For those that were fortunate to remember the tremendous growth of the candle market from 1995-2002 you will recall almost any type of candle developed could find a market and there were some truly remarkable and unique candles sold during this time period. Many candle companies grow with leaps and bounds and started building a fairly substantial infrastructure to support the organization. In some instances new buildings, new equipment and personnel were added. But then 2001-2002 came and the market started to turn downward and many learned very quickly that it is very difficult to reduce any organization and fixed cost in a very short time period.

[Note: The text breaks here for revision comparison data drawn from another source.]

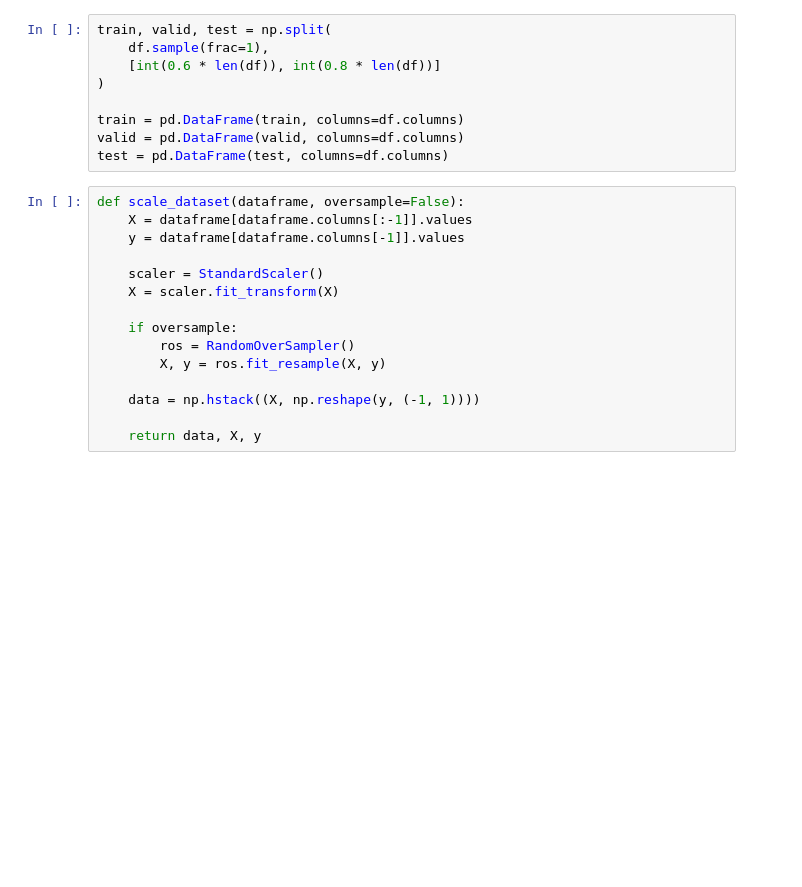
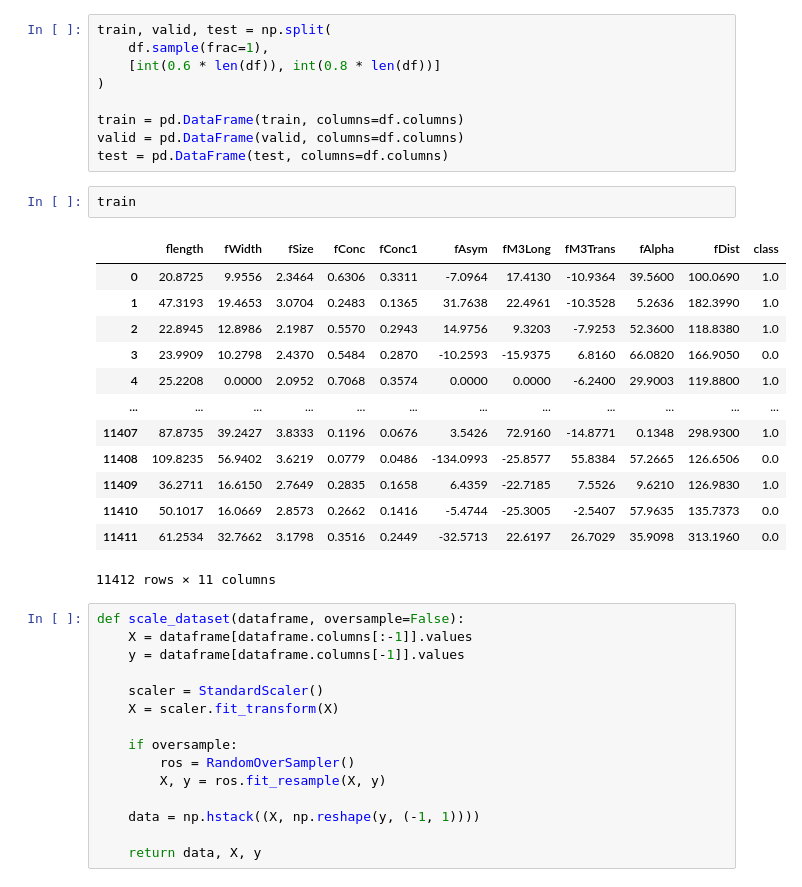
Before and after one commit to nishidhx/xnishidh_learnings, a Jupyter notebook: machine_learning/magic-dataset/fcc-exmample.ipynb, the cells around one changed output. Saved outputs shown, nothing was run; the diff lists cells and outputs as text; blank space fills up the shorter version.

```diff
--- a/machine_learning/magic-dataset/fcc-exmample.ipynb
+++ b/machine_learning/magic-dataset/fcc-exmample.ipynb
@@ -59,6 +59,22 @@ train, valid, test = np.split(
 train = pd.DataFrame(train, columns=df.columns)
 valid = pd.DataFrame(valid, columns=df.columns)
 test = pd.DataFrame(test, columns=df.columns)
+# %%
+train
+# %% [output]
+|  | flength | fWidth | fSize | fConc | fConc1 | fAsym | fM3Long | fM3Trans | fAlpha | fDist | class |
+| 0 | 20.8725 | 9.9556 | 2.3464 | 0.6306 | 0.3311 | -7.0964 | 17.4130 | -10.9364 | 39.5600 | 100.0690 | 1.0 |
+| 1 | 47.3193 | 19.4653 | 3.0704 | 0.2483 | 0.1365 | 31.7638 | 22.4961 | -10.3528 | 5.2636 | 182.3990 | 1.0 |
+| 2 | 22.8945 | 12.8986 | 2.1987 | 0.5570 | 0.2943 | 14.9756 | 9.3203 | -7.9253 | 52.3600 | 118.8380 | 1.0 |
+| 3 | 23.9909 | 10.2798 | 2.4370 | 0.5484 | 0.2870 | -10.2593 | -15.9375 | 6.8160 | 66.0820 | 166.9050 | 0.0 |
+| 4 | 25.2208 | 0.0000 | 2.0952 | 0.7068 | 0.3574 | 0.0000 | 0.0000 | -6.2400 | 29.9003 | 119.8800 | 1.0 |
+| ... | ... | ... | ... | ... | ... | ... | ... | ... | ... | ... | ... |
+| 11407 | 87.8735 | 39.2427 | 3.8333 | 0.1196 | 0.0676 | 3.5426 | 72.9160 | -14.8771 | 0.1348 | 298.9300 | 1.0 |
+| 11408 | 109.8235 | 56.9402 | 3.6219 | 0.0779 | 0.0486 | -134.0993 | -25.8577 | 55.8384 | 57.2665 | 126.6506 | 0.0 |
+| 11409 | 36.2711 | 16.6150 | 2.7649 | 0.2835 | 0.1658 | 6.4359 | -22.7185 | 7.5526 | 9.6210 | 126.9830 | 1.0 |
+| 11410 | 50.1017 | 16.0669 | 2.8573 | 0.2662 | 0.1416 | -5.4744 | -25.3005 | -2.5407 | 57.9635 | 135.7373 | 0.0 |
+| 11411 | 61.2534 | 32.7662 | 3.1798 | 0.3516 | 0.2449 | -32.5713 | 22.6197 | 26.7029 | 35.9098 | 313.1960 | 0.0 |
+11412 rows × 11 columns
 # %%
 def scale_dataset(dataframe, oversample=False):
     X = dataframe[dataframe.columns[:-1]].values
```
Also changed, not shown: parts of 2 cells of this notebook, 2 other files.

If companies or individuals are fortunate to see the next growth of the candle industry in the very near future it is a good time to develop a plan that can not only help support this growth but also not jeopardize the business if things turn bad quickly. In addition if that next “extra large order” comes knocking on your door, is it right to accept it?

There are very few things more exciting to a business owner than getting that call from a large potential customer that would be equal to your entire production for the next 3, 4 or more months. The natural inclination for many would be to look at what their current best price is and then possibly discount a little more off that price. The next step is normally to do whatever else may be necessary to ensure they get the business. This may be the right thing to do if the circumstances are correct but in most instances when it is such a big departure from your normal part of business you need to spend a great deal of time assessing if it right for you. The same logic/calculation applies even if you are making candles in your kitchen/basement and in some instances even more factors need to be considered

While the following will not guarantee at the end of the transaction it was in your best interest we hope it will help you make an informed decision:

  • Is the new account going to require you to purchase more molds, equipment and add personnel?  This action will require additional funds to be expended and needs to be calculated into the cost of how long or reasonably long they can commit to you.  The longer the commitment they can give you the more you can amortize the new cost.  There are very few companies that will guarantee purchases past a fairly short time period you should try to get as much of a commitment as they are willing to consider.   Be sure to get as clear of an understanding as they can give on the arrangement. 

  • If you are a home based business is the size order going to require you to produce some place other then your existing location? If so be sure to know all of your cost including your own time in terms of travel, wear and tear on vehicle and if you have to engage child care or other arrangements.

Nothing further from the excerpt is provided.